> Task directions
Reduce the material below to its lines containing "width".

> Data extracts
· · ·
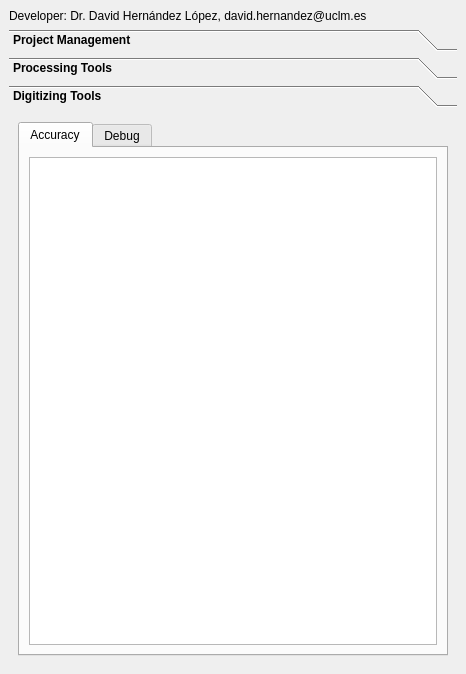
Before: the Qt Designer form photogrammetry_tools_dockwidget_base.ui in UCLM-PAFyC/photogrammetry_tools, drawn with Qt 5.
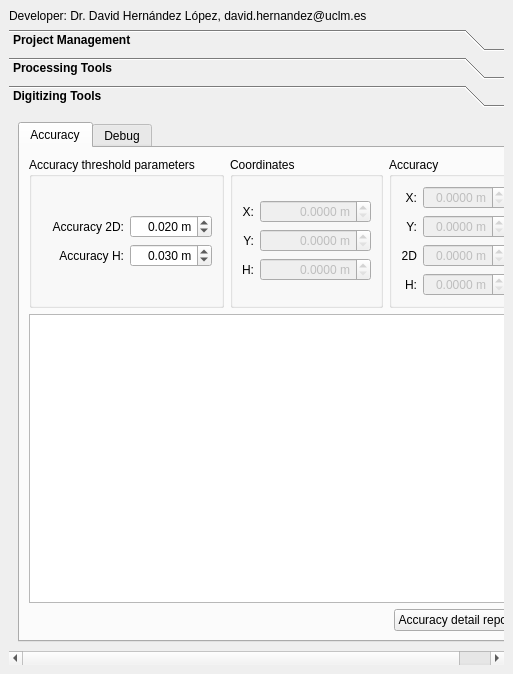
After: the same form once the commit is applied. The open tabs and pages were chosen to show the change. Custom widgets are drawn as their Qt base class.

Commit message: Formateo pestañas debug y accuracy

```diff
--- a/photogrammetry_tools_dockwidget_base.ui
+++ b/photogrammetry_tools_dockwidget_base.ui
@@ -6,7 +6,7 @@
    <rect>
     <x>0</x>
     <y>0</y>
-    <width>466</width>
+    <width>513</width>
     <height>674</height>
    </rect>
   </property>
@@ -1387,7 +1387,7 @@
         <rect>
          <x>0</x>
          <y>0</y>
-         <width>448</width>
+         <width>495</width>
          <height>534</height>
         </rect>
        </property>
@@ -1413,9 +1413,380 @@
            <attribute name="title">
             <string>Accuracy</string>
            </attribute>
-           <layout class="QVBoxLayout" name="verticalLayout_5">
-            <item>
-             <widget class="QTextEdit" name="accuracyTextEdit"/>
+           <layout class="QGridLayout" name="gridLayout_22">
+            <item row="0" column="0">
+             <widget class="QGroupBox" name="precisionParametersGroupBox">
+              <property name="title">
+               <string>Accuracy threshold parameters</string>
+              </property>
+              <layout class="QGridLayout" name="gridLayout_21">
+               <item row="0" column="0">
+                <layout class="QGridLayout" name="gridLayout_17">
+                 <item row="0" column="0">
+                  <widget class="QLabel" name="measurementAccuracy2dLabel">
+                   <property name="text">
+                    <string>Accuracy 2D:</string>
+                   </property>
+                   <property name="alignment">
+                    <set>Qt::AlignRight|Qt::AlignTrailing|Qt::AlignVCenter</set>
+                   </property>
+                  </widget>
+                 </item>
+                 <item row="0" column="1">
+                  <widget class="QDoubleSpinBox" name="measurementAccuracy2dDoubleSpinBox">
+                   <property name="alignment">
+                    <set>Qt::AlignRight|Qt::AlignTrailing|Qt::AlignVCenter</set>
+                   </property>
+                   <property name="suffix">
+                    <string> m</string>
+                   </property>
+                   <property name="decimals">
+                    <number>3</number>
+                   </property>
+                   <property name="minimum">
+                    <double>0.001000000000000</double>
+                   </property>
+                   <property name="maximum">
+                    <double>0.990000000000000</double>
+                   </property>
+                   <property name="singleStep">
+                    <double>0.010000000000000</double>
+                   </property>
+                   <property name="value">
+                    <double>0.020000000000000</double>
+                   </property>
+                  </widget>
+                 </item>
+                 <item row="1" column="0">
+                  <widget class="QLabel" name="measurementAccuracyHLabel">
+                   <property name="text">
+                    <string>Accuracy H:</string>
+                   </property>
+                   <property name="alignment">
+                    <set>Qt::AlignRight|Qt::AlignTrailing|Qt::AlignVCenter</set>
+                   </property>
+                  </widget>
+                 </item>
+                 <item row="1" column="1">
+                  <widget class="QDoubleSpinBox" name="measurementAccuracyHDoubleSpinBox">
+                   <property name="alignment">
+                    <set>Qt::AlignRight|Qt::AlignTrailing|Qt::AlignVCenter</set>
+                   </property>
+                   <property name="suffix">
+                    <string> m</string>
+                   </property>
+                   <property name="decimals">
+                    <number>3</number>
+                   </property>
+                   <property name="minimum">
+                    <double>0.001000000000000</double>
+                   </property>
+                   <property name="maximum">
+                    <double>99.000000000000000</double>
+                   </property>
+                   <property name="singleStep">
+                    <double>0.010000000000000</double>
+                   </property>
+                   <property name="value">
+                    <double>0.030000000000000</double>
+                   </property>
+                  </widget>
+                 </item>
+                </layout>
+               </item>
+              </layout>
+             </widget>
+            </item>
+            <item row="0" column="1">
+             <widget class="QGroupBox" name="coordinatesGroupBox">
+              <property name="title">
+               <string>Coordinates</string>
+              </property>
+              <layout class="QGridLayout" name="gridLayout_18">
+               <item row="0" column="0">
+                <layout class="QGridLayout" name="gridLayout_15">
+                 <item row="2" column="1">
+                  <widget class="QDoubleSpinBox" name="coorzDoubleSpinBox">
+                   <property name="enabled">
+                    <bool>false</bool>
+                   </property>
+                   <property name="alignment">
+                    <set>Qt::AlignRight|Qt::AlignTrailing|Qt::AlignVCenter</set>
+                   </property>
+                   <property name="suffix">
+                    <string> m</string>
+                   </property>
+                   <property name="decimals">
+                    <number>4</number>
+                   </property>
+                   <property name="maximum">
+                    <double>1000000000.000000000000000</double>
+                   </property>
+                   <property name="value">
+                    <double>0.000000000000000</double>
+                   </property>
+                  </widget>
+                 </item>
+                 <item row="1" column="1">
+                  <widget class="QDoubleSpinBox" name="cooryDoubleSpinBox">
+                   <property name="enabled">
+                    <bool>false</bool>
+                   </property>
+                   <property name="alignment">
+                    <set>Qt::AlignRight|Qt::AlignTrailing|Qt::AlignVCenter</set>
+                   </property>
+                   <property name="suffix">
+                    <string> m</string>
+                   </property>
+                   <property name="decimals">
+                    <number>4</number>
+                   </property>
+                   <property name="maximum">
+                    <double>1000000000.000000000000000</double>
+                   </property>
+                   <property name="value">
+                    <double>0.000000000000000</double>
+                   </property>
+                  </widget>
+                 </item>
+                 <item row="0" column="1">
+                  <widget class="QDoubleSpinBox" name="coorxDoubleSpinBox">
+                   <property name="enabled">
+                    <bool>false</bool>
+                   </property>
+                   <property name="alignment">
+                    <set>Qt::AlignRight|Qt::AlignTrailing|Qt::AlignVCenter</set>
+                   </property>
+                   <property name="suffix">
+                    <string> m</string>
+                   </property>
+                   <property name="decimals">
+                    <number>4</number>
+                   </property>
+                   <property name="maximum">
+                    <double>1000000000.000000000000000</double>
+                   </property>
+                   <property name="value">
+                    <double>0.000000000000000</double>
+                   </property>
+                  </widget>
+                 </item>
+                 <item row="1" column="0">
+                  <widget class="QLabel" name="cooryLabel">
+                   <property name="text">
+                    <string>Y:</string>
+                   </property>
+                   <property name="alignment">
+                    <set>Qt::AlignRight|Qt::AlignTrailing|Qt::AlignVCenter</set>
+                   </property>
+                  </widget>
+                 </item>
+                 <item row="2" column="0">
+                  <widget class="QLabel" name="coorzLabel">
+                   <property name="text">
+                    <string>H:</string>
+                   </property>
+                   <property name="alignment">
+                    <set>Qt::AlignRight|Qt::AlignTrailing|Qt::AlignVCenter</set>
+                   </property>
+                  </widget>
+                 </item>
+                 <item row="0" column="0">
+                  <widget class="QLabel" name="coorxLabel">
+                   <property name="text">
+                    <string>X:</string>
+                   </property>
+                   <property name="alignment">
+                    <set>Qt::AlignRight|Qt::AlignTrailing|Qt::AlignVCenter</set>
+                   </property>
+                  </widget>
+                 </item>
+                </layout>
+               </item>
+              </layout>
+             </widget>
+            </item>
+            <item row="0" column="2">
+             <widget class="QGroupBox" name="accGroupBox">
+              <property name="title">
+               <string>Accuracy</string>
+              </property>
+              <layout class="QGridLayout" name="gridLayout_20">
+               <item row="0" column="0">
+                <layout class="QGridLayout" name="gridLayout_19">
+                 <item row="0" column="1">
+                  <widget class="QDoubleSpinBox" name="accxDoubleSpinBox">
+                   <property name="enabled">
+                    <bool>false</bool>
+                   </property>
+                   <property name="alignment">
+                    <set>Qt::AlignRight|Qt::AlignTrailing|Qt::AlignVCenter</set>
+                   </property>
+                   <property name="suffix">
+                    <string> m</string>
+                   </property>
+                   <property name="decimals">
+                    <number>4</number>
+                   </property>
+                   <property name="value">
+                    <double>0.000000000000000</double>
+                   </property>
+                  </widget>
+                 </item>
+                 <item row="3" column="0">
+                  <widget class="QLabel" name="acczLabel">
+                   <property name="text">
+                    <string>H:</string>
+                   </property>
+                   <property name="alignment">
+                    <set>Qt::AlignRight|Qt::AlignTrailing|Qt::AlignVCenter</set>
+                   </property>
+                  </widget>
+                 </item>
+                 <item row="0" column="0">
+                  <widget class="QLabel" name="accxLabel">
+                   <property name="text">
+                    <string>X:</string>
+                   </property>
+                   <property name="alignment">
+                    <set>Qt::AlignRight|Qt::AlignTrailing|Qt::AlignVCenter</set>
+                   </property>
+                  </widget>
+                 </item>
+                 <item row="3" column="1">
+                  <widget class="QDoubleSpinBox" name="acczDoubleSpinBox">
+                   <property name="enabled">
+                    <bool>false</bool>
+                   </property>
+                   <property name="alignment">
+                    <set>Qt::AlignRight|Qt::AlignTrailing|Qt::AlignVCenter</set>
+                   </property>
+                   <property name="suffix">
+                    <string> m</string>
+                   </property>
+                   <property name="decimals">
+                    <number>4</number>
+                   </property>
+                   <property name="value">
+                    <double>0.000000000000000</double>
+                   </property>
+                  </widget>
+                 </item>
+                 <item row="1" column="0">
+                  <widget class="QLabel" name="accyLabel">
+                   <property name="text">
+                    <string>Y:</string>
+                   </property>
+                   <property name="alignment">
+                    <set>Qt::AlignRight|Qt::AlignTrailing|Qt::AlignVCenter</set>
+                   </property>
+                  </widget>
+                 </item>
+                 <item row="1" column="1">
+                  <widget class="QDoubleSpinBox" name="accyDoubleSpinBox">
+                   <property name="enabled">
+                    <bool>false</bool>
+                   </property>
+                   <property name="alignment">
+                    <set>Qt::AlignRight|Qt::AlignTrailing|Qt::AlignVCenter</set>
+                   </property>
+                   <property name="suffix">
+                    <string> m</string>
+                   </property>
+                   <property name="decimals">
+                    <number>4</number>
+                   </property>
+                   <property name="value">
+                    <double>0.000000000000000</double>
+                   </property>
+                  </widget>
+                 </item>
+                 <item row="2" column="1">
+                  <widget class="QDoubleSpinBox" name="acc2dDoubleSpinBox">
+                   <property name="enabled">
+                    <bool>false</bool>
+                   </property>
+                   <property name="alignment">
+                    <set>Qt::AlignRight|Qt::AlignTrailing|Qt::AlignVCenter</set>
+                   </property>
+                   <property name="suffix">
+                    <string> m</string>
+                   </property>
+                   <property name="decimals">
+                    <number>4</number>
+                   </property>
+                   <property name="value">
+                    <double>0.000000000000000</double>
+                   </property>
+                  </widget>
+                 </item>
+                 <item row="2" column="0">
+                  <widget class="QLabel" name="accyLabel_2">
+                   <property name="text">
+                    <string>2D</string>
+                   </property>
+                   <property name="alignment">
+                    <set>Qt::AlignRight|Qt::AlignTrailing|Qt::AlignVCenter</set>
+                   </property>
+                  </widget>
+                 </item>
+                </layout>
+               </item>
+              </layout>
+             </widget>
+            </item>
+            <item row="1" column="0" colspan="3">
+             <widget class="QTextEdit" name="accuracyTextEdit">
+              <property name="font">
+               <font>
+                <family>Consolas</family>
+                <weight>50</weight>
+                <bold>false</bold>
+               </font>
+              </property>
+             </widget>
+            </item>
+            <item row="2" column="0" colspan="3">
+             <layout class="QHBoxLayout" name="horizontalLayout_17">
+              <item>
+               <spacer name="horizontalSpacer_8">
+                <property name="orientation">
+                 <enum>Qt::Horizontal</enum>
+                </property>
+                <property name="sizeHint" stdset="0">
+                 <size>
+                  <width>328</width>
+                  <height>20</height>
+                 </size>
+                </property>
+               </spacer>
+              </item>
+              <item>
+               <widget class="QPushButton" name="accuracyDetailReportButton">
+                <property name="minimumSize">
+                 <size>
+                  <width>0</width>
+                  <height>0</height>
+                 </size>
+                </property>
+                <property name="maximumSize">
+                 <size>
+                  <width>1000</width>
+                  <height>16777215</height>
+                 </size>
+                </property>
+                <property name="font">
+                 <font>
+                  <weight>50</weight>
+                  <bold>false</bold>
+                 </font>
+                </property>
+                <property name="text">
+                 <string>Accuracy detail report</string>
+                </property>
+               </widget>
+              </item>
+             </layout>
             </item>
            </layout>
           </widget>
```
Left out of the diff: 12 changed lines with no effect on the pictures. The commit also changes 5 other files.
· · ·
> Result below
-    <width>466</width>
+    <width>513</width>
-         <width>448</width>
+         <width>495</width>
+                  <width>328</width>
+                  <width>0</width>
+                  <width>1000</width>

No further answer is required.